The problem: Copy out each line of the entries where the word "Card" is present.

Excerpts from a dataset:
====================

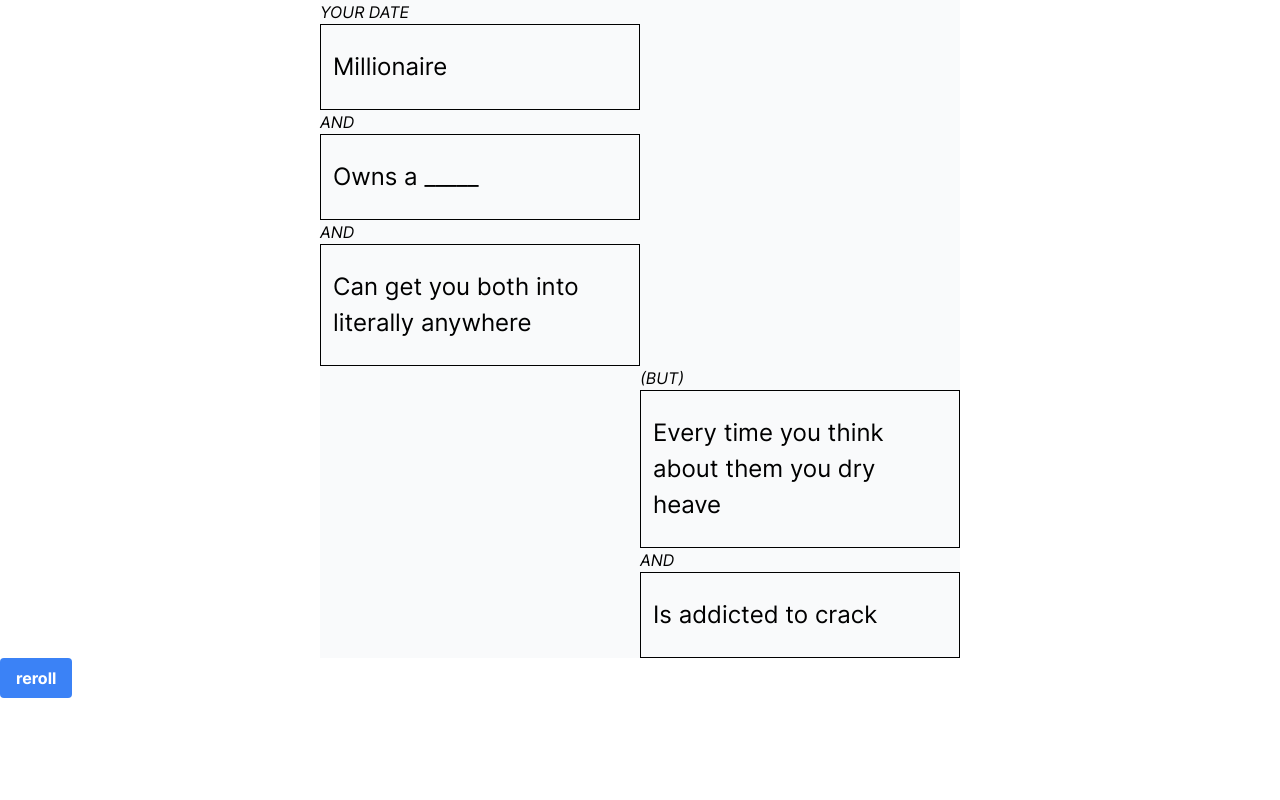
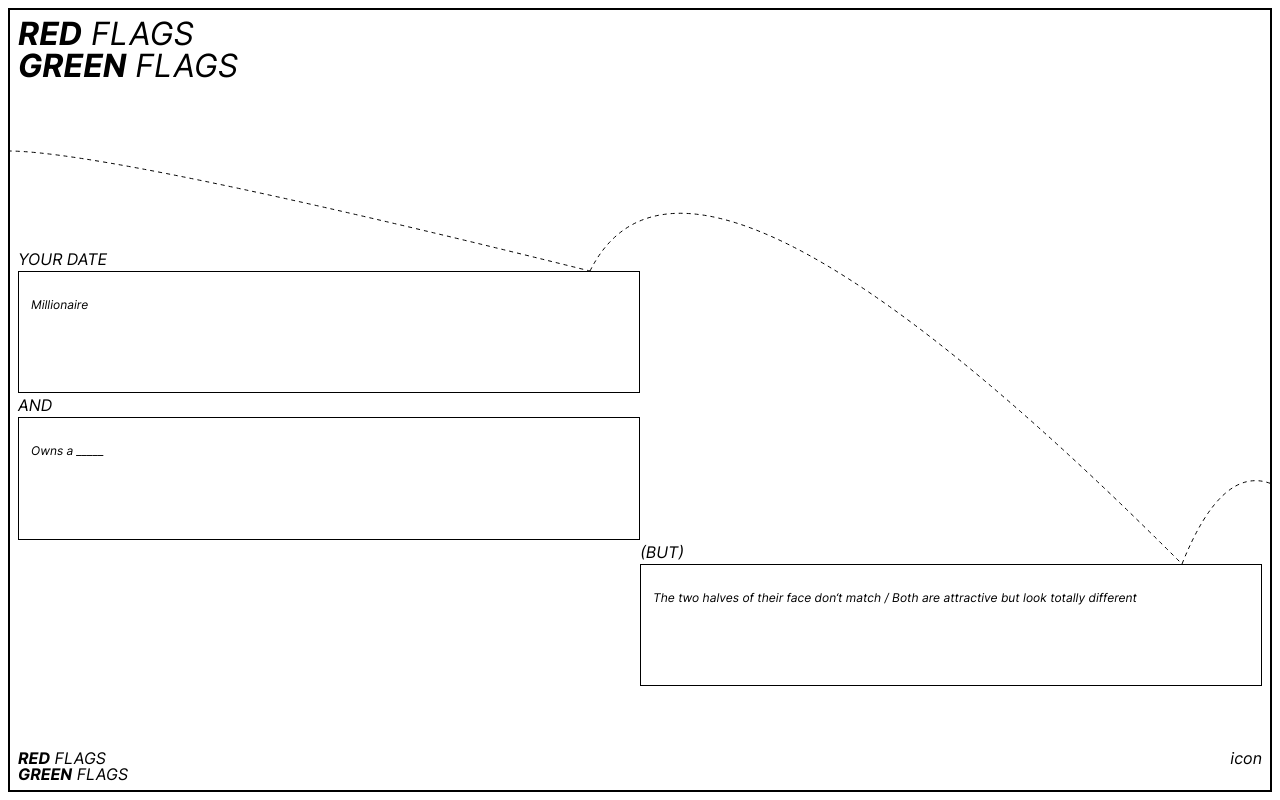
Before and after one commit to Tomtommytomtom/redflaggreenflag, a Vue app: page / in a window 1280 px wide. Built offline with nearby package versions, Linux system fonts and the light colour scheme.

Commit message:
Get first working path

```diff
--- a/index.html
+++ b/index.html
@@ -1,5 +1,5 @@
 <!DOCTYPE html>
-<html lang="en">
+<html lang="en" style="min-height: 100vh;">
   <head>
     <meta charset="UTF-8" />
     <meta name="viewport" content="width=device-width, initial-scale=1.0" />
@@ -13,9 +13,19 @@
     />
     <!-- <link rel="preload" href="/font/Inter-italic.var.woff2" as="font" type="font/woff2" crossorigin="anonymous"> -->
     <link rel="stylesheet" href="/font/inter.css" />
+    <style>
+      .svg-overlay{
+        position: absolute;
+        height: 100vh;
+        width: 100vw;
+      }
+    </style>
   </head>
-  <body>
-    <div id="app"></div>
+  <body style="height: 100vh;">
+    <svg id="svg-overlay" class="svg-overlay">
+    </svg>
+    <div id="app" class="h-full"></div>
     <script type="module" src="/src/main.js"></script>
+
   </body>
 </html>
--- a/src/App.vue
+++ b/src/App.vue
@@ -2,8 +2,8 @@
 </script>
 
 <template>
-  <div>
-    <main>
+  <div class="h-full">
+    <main class="h-full">
       <router-view />
     </main>
   </div>
--- a/src/components/Card.vue
+++ b/src/components/Card.vue
@@ -1,5 +1,5 @@
 <template>
-  <div class="box">
+  <div class="box italic">
     {{props.text}}
   </div>
 </template>
@@ -13,7 +13,8 @@ const props = defineProps({
 <style>
 .box {
   border: 1px solid black;
-  padding: 1em .5em;
-  font-size: 24px;
+  padding: 2em 1em;
+  font-size: 12px;
+  height: calc(1.2em * 6 + 3em);
 }
 </style>
--- /dev/null
+++ b/src/components/Footer.vue
@@ -0,0 +1,21 @@
+<template>
+ <div class="footer italic flex">
+   <div class="grow">
+     <div><span class="font-bold">RED</span> FLAGS</div>
+      <div><span class="font-bold">GREEN</span> FLAGS</div>
+   </div>
+  <div>icon</div>
+</div>
+</template>
+
+<script setup>
+
+</script>
+
+<style lang="scss">
+.footer {
+  font-size: 1rem;
+  line-height: 1rem;
+  width: 100%;
+}
+</style>
--- /dev/null
+++ b/src/components/Header.vue
@@ -0,0 +1,17 @@
+<template>
+<div class="header italic">
+  <div><span class="font-bold">RED</span> FLAGS</div>
+  <div><span class="font-bold">GREEN</span> FLAGS</div>
+</div>
+</template>
+
+<script setup>
+</script>
+
+<style>
+.header {
+  font-size: 2rem;
+  line-height: 2rem;
+  width: 100%;
+}
+</style>
--- a/src/components/NegativeColumn.vue
+++ b/src/components/NegativeColumn.vue
@@ -2,7 +2,7 @@
   <div>
     <span class="italic">(BUT)</span>
     <div v-for="(perk,index) in negatives" >
-      <Card :text="perk"/>
+      <Card :text="perk" :id="`${index}-negative`"/>
       <span class="italic" v-if="index !== negatives.length - 1">AND</span>
     </div>
   </div>
--- a/src/components/PerksColumn.vue
+++ b/src/components/PerksColumn.vue
@@ -2,7 +2,7 @@
   <div>
     <span class="italic">YOUR DATE</span>
     <div v-for="(perk,index) in perks" >
-      <Card :text="perk"/>
+      <Card :text="perk" :id="`${index}-perk`"/>
       <span class="italic" v-if="index !== perks.length - 1">AND</span>
     </div>
   </div>
--- a/src/views/Home.vue
+++ b/src/views/Home.vue
@@ -1,27 +1,119 @@
 
 <template>
-  <div class="bg-gray-50 flex w-1/2 m-auto">
-    <PerksColumn class="w-1/2" :perks="green" />
-    <div class="w-1/2">
-      <PerksColumn style="visibility:hidden;" :perks="green" />
-      <NegativeColumn  :negatives="red"/>
+<div class="h-full p-2">
+  <div id="outer-box" class="outer-box w-full p-2">
+    <Header/>
+    <div class="grow-bottom-container">
+      <div class="flex inner-box">
+        <PerksColumn class="w-1/2" :perks="green" />
+        <div class="w-1/2">
+          <PerksColumn style="visibility:hidden;" :perks="green" />
+          <NegativeColumn  :negatives="red"/>
+        </div>
+      </div>
     </div>
+    <Footer class="mt-16"/>
   </div>
-  <button class="bg-blue-500 hover:bg-blue-700 text-white font-bold py-2 px-4 rounded" @click="reroll">reroll</button>
+
+</div>
 </template>
 
 <script setup>
-import { ref } from "vue"
+import { onMounted, ref } from "vue"
 import { nRandomPerks, nRandomNegatives } from "../utils"
 import PerksColumn from "@/components/PerksColumn.vue"
 import NegativeColumn from "@/components/NegativeColumn.vue"
+import Header from "@/components/Header.vue"
+import Footer from "@/components/Footer.vue"
 
 const red = ref([])
 const green = ref([])
 
 const reroll = () => {
-  green.value = nRandomPerks(3)
-  red.value = nRandomNegatives(2)
+  green.value = nRandomPerks(2)
+  red.value = nRandomNegatives(1)
+  red.value[0] = `The two halves of their
+face don‘t match /
+Both are attractive but
+look totally different`
 }
 reroll()
+
+onMounted(() => {
+  const outerBox = document.getElementById("outer-box").getBoundingClientRect()
+  const firstPerkBox = document.getElementById("0-perk").getBoundingClientRect()
+  const firstNegativeBox = document.getElementById("0-negative").getBoundingClientRect()
+
+
+  console.log(firstPerkBox);
+  console.log(firstNegativeBox);
+
+  //TODO: change constants with relative values to screen size
+  const firstBouncingPoint = {
+    x: Math.round(firstPerkBox.right - 50),
+    y: Math.round(firstPerkBox.top)
+  }
+
+  const secondBouncingPoint = {
+    x: Math.round(firstNegativeBox.right - 80),
+    y: Math.round(firstNegativeBox.top)
+  }
+
+  const startingPoint = {
+    x: Math.round(outerBox.left),
+    y: Math.round(firstBouncingPoint.y - 120)
+  }
+
+  const endingPoint = {
+    x: Math.round(outerBox.right),
+    y: Math.round(secondBouncingPoint.y - 80)
+  }
+
+  console.log(firstBouncingPoint);
+  console.log(secondBouncingPoint);
+
+  const svg = document.getElementById("svg-overlay")
+
+  const firstPath = document.createElementNS('http://www.w3.org/2000/svg',"path")
+  firstPath.setAttributeNS(null,"d",`M ${startingPoint.x} ${startingPoint.y} Q ${startingPoint.x + 100} ${startingPoint.y} ${firstBouncingPoint.x} ${firstBouncingPoint.y}`)
+  firstPath.setAttributeNS(null,"style","fill:none;stroke:#000000;stroke-width:1px;stroke-dasharray:4")
+  svg.appendChild(firstPath)
+
+  const secondPath = document.createElementNS('http://www.w3.org/2000/svg',"path")
+  secondPath.setAttributeNS(null,"d",`M ${firstBouncingPoint.x} ${firstBouncingPoint.y} Q ${firstBouncingPoint.x + 100} ${firstBouncingPoint.y - 200} ${secondBouncingPoint.x} ${secondBouncingPoint.y}`)
+  secondPath.setAttributeNS(null,"style","fill:none;stroke:#000000;stroke-width:1px;stroke-dasharray:4")
+  svg.appendChild(secondPath)
+
+  const finalPath = document.createElementNS('http://www.w3.org/2000/svg',"path")
+  finalPath.setAttributeNS(null,"d",`M ${secondBouncingPoint.x} ${secondBouncingPoint.y} Q ${secondBouncingPoint.x + 40} ${secondBouncingPoint.y - 100} ${endingPoint.x} ${endingPoint.y}`)
+  finalPath.setAttributeNS(null,"style","fill:none;stroke:#000000;stroke-width:1px;stroke-dasharray:4")
+  svg.appendChild(finalPath)
+
+})
 </script>
+
+<style>
+.dot{
+  position: absolute;
+  height: 10px;
+  width: 10px;
+  color: red;
+  background-color:red;
+}
+
+.outer-box{
+  border: 2px solid black;
+  display: flex;
+  flex-direction: column;
+  height: 100%;
+}
+
+.grow-bottom-container{
+  display: flex;
+  flex-direction: column;
+  flex-grow: 1;
+  justify-content: flex-end;
+}
+
+
+</style>
```
Also changed, not shown: public/curve.svg (added).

====================

Result below:
--- a/src/components/Card.vue
+++ b/src/components/Card.vue
-      <Card :text="perk"/>
+      <Card :text="perk" :id="`${index}-negative`"/>
-      <Card :text="perk"/>
+      <Card :text="perk" :id="`${index}-perk`"/>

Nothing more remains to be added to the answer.